Establishing the wider benefits of good housing is critical to meeting the challenges faced by the sector, says David Williams
Making the case for housing
A recurring theme of the International Housing Summit held recently in Rotterdam, was a recognition that the problems housing providers face in the UK trying to match dwindling supply with increasing demand are not unique – if anything, our challenges are insignificant when compared to those of India, South Africa and even Australia.
For these countries, the scale of the problem is mind-boggling. Not only are providers faced with the demands of exploding populations, responses are required to floods, earthquakes, a lack of basic infrastructure, extreme poverty and displacement. In many ways, there is much to applaud in the UK if measured against this backdrop.
Delegates attending the conference agreed that a more sophisticated case needs to be made to acknowledge and measure the positive effect housing investment has on the wider economy. The current government appeared to acknowledge the importance of this debate in preparing for the comprehensive spending review, which was published in October 2010. A series of Treasury ‘tests’ were devised that sought to establish, amongst other things, the economic case for housing (and other areas of spend) and would, we were told, inform the evaluation process. The signals appeared to suggest that if investment generated a positive effect elsewhere (health, education etc.), it would attract, if not a firm tick in the box from the chancellor, at least a nod in the right direction.
Regrettably, despite these good intentions, the ink was barely dry on the directive before communities secretary Eric Pickles marched into the Treasury declaring that the Communities and Local Government department would be able to stump up savings of 30 per cent.
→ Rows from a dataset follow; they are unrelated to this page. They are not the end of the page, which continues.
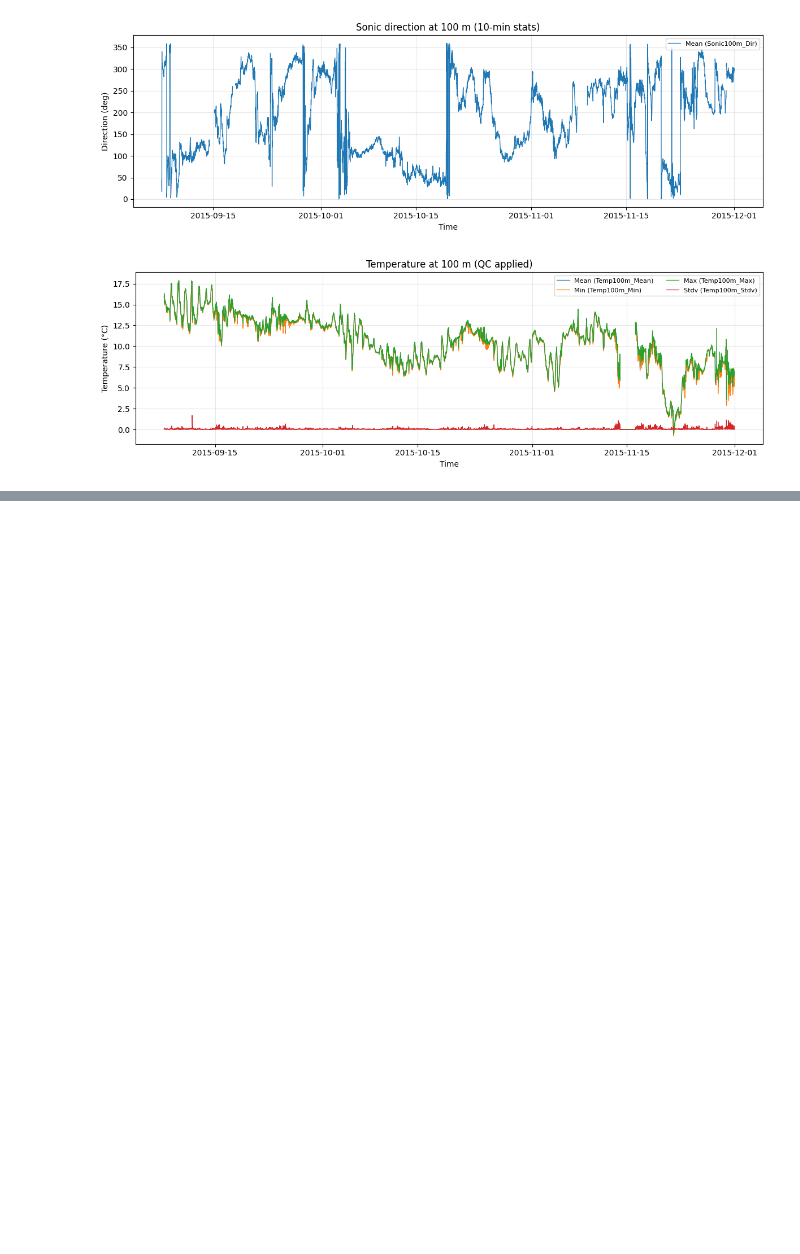
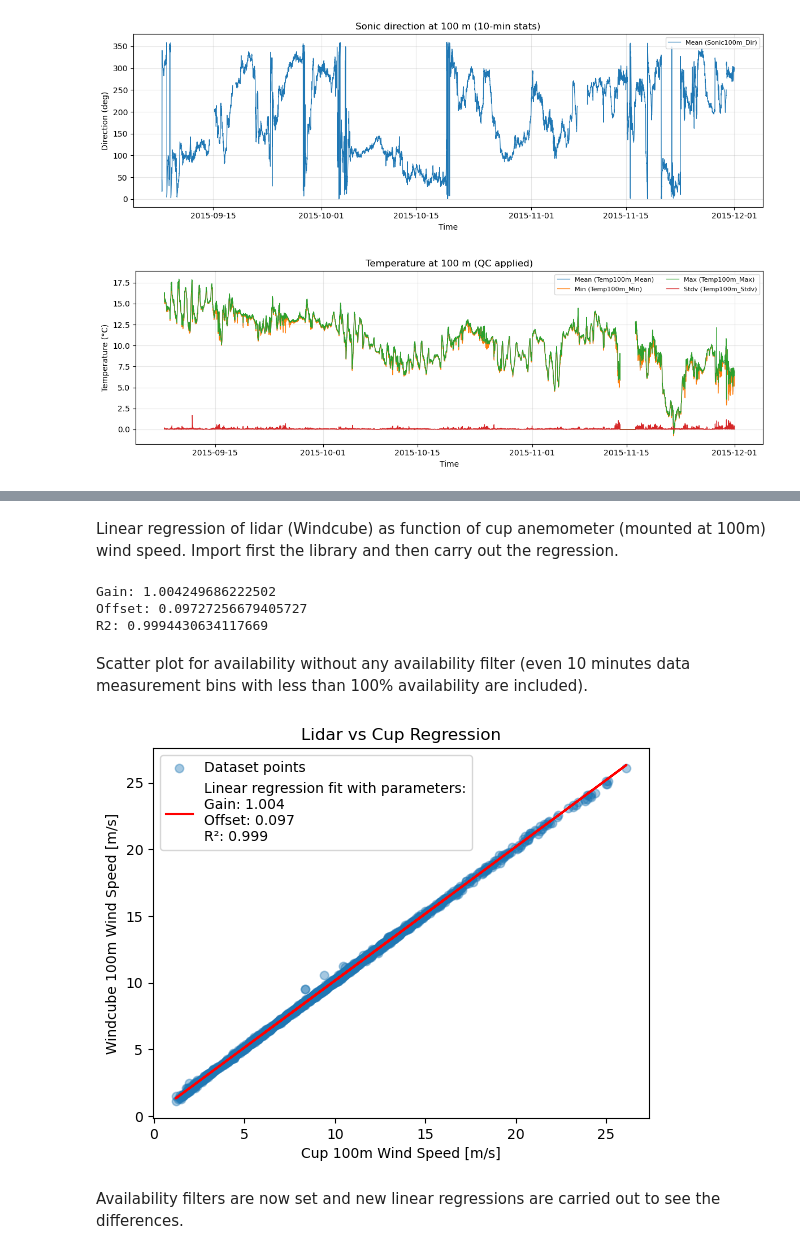
Before and after one commit to s254253/46400-WTMT, a Jupyter notebook: Assignment-2.ipynb, the cells around one changed output, grey strips where cells are left out. Drawn from its saved outputs; the diff is of its cells as text; code cells hidden in the pictures; blank space fills up the shorter version.

```diff
--- a/Assignment-2.ipynb
+++ b/Assignment-2.ipynb
@@ -304,0 +331,2 @@ plot_timeseries_group(
+# %% [markdown]
+Linear regression of lidar (Windcube) as function of cup anemometer (mounted at 100m) wind speed. Import first the library and then carry out the regression.
@@ -304,0 +335,34 @@ plot_timeseries_group(
+# %%
+X = df_sector["Cup100m_Mean"].values.reshape(-1,1)
+y = df_sector["Spd"].values
+
+model = LinearRegression()
+model.fit(X, y)
+
+slope = model.coef_[0]
+intercept = model.intercept_
+r2 = model.score(X, y)
+
+print("Gain:", slope)
+print("Offset:", intercept)
+print("R2:", r2)
+# %% [output]
+Gain: 1.004249686222502
+Offset: 0.09727256679405727
+R2: 0.9994430634117669
+# %% [markdown]
+Scatter plot for availability without any availability filter (even 10 minutes data measurement bins with less than 100% availability are included).
+# %%
+plt.figure()
+plt.scatter(X, y, alpha=0.4)
+plt.plot(X, model.predict(X), color="red")
+plt.xlabel("Cup 100m Wind Speed [m/s]")
+plt.ylabel("Windcube 100m Wind Speed [m/s]")
+plt.title("Lidar vs Cup Regression")
+plt.legend(["Dataset points", "Linear regression fit with parameters:\n"
+            f"Gain: {slope:.3f}\nOffset: {intercept:.3f}\nR²: {r2:.3f}"])
+plt.show()
+# %% [output]
+[figure, added]
+# %% [markdown]
+Availability filters are now set and new linear regressions are carried out to see the differences.
```
Also changed, not shown: parts of 6 cells of this notebook.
It is not clear how the wider benefit was assessed, but one might assume this was not at the forefront of the debate.
To an extent this is understandable. A combination of poor information that directly establishes ‘cause and effect’ (more convincing to the Treasury than the butterfly wings of Chaos Theory), a government advisory structure where cross-departmental working and analysis is still unnatural, compounded by the pressure to extract savings quickly, does not create an environment dedicated to a sober and considered evaluation of cross-government costs. The financial relationship between social policy, health, education and investment is complex and at present there are few pegs on which those in favour of reform can hang an argument that change is not only desirable but essential.
Those readers who follow closely the debate on mobility may recall a report from Human City, Counting the costs, that identified the financial effect on the wider economy of a lack of social mobility within the housing sector. The report estimated that an inability on the part of social tenants to move home easily costs £542 million each year (£2.5 billion over the life of a parliament), with the costs to social care (the state providing for elderly relatives, for example) especially significant.
At micro level, for instance, I recall a study that established that by fitting stair gates in new homes for families with young children, the potential savings to the local health economy was 2 per cent of accident and emergency spend.
The Rotterdam conference recognised that this was not easy territory. But in a world where unconditional funding is scarce and unlikely to satisfy demand, all acknowledged the need to work harder to demonstrate the wider economic advantage investment in housing can generate. Without it, housing may continue to be the poor relation, and only the recipient of investment when the economic cycle is favourable.
David Williams is a senior associate consultant with Campbell Tickell